- 5 Rules of Website Redesign for Engaging Engineers and Industrial Buyers
- Is Your Industrial Website Still Just a Business Card?
- How Lack of Marketing Content Can Derail Your Website Redesign Project
- Successful Industrial Websites Require Part DiY and Part Professional Help
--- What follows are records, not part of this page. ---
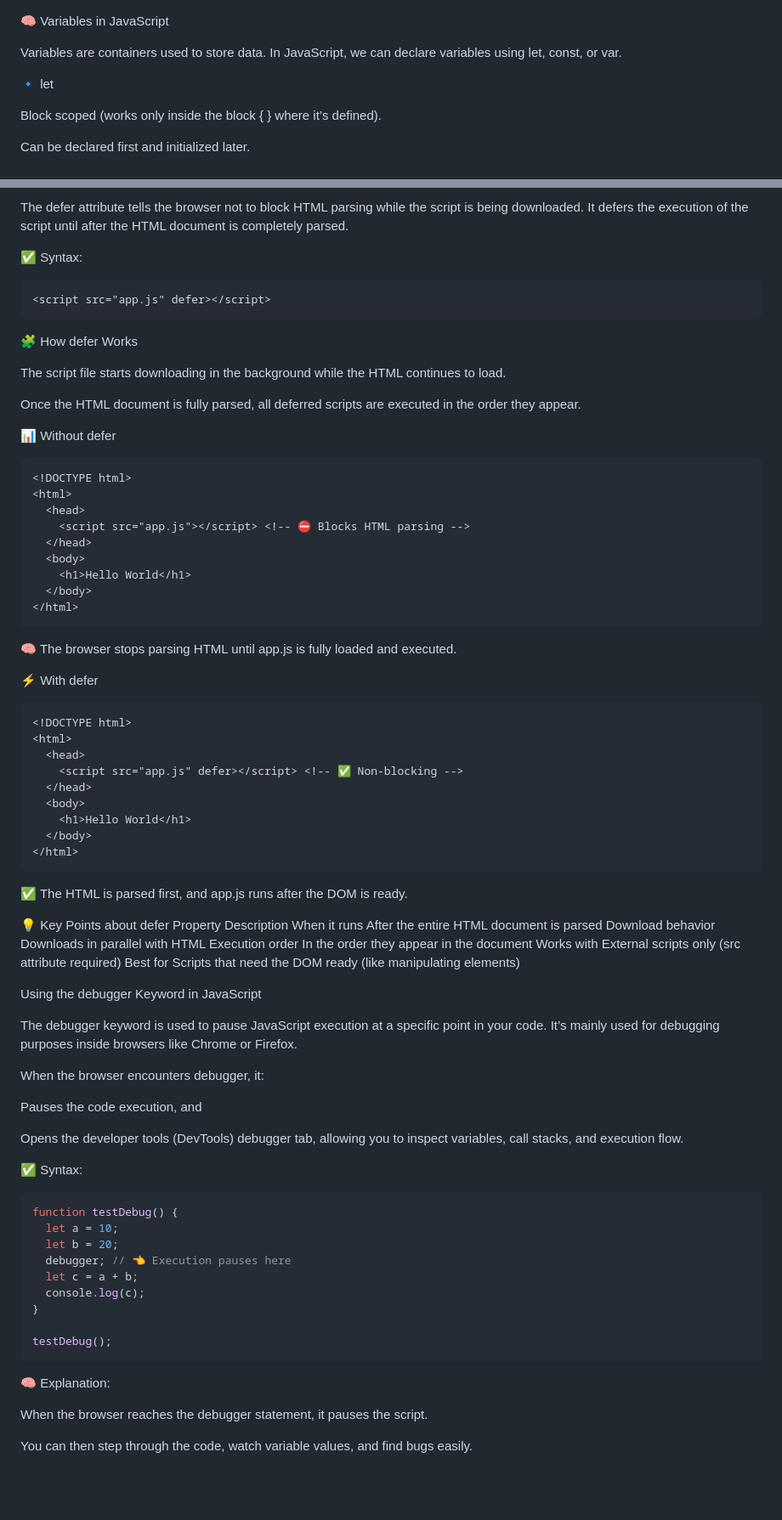
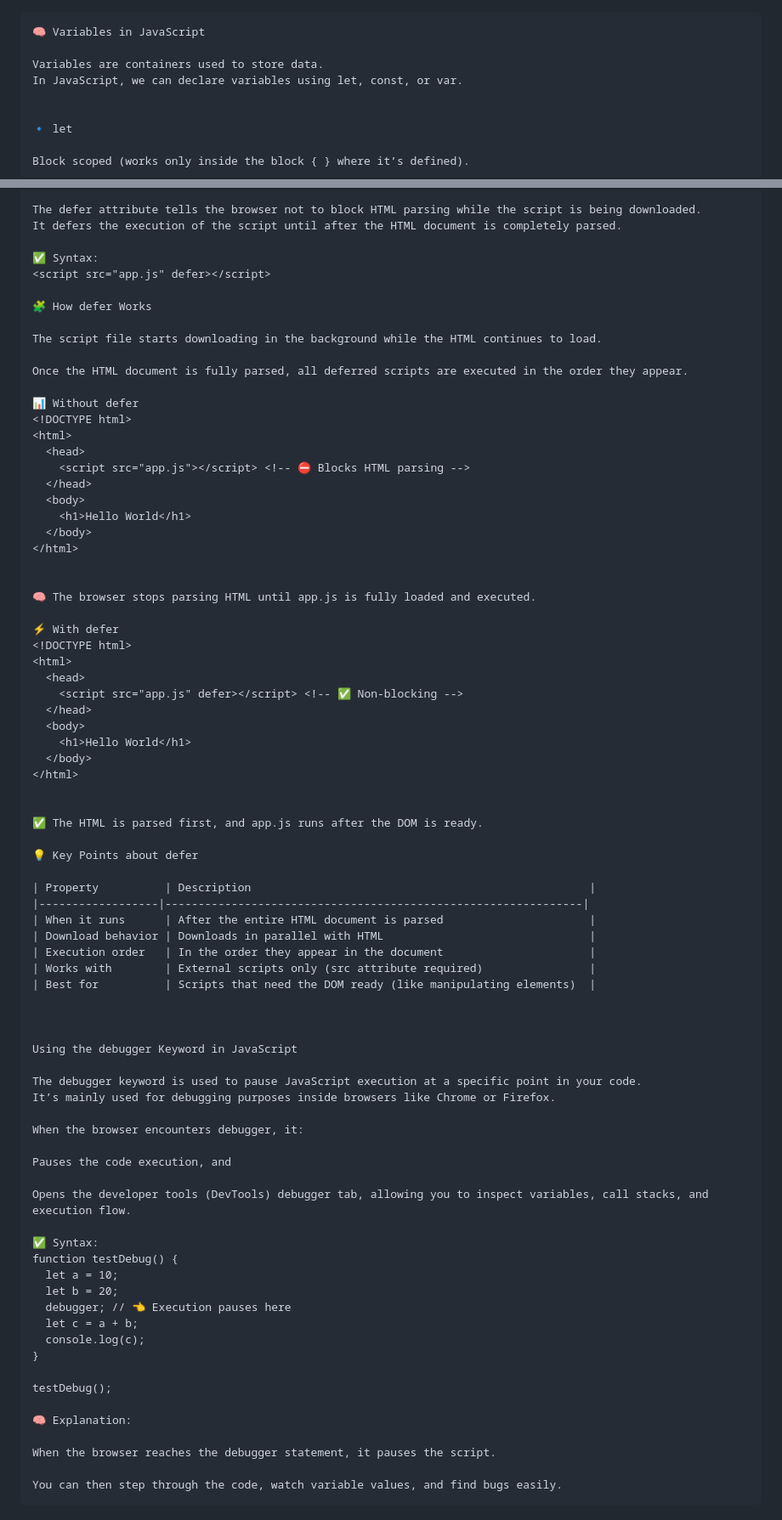
Before and after one commit to anthonyanup21/javascript, a Markdown page: day-2/README.md, 2 parts joined by grey strips. Shown at 85% size. Drawn GitHub-style; blank space fills up the shorter version.

Commit message:
format readme file

````diff
--- a/day-2/README.md
+++ b/day-2/README.md
@@ -1,3 +1,4 @@
+```markdown
 🧠 Variables in JavaScript
 
 Variables are containers used to store data.
@@ -200,9 +201,7 @@ The defer attribute tells the browser not to block HTML parsing while the script
 It defers the execution of the script until after the HTML document is completely parsed.
 
 ✅ Syntax:
-```html
 <script src="app.js" defer></script>
-```
 
 🧩 How defer Works
 
@@ -211,7 +210,6 @@ The script file starts downloading in the background while the HTML continues to
 Once the HTML document is fully parsed, all deferred scripts are executed in the order they appear.
 
 📊 Without defer
-```html
 <!DOCTYPE html>
 <html>
   <head>
@@ -221,12 +219,11 @@ Once the HTML document is fully parsed, all deferred scripts are executed in the
     <h1>Hello World</h1>
   </body>
 </html>
-```
+
 
 🧠 The browser stops parsing HTML until app.js is fully loaded and executed.
 
 ⚡ With defer
-```html
 <!DOCTYPE html>
 <html>
   <head>
@@ -236,17 +233,19 @@ Once the HTML document is fully parsed, all deferred scripts are executed in the
     <h1>Hello World</h1>
   </body>
 </html>
-```
+
 
 ✅ The HTML is parsed first, and app.js runs after the DOM is ready.
 
 💡 Key Points about defer
-Property	Description
-When it runs	After the entire HTML document is parsed
-Download behavior	Downloads in parallel with HTML
-Execution order	In the order they appear in the document
-Works with	External scripts only (src attribute required)
-Best for	Scripts that need the DOM ready (like manipulating elements)
+
+| Property          | Description                                                   |
+|------------------|---------------------------------------------------------------|
+| When it runs      | After the entire HTML document is parsed                      |
+| Download behavior | Downloads in parallel with HTML                               |
+| Execution order   | In the order they appear in the document                      |
+| Works with        | External scripts only (src attribute required)                |
+| Best for          | Scripts that need the DOM ready (like manipulating elements)  |
 
 
 
@@ -262,7 +261,6 @@ Pauses the code execution, and
 Opens the developer tools (DevTools) debugger tab, allowing you to inspect variables, call stacks, and execution flow.
 
 ✅ Syntax:
-```js
 function testDebug() {
   let a = 10;
   let b = 20;
@@ -272,10 +270,10 @@ function testDebug() {
 }
 
 testDebug();
-```
 
 🧠 Explanation:
 
 When the browser reaches the debugger statement, it pauses the script.
 
 You can then step through the code, watch variable values, and find bugs easily.
+```
````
- B2B Websites: To Publish Prices, Or Not To Publish…That Is The Question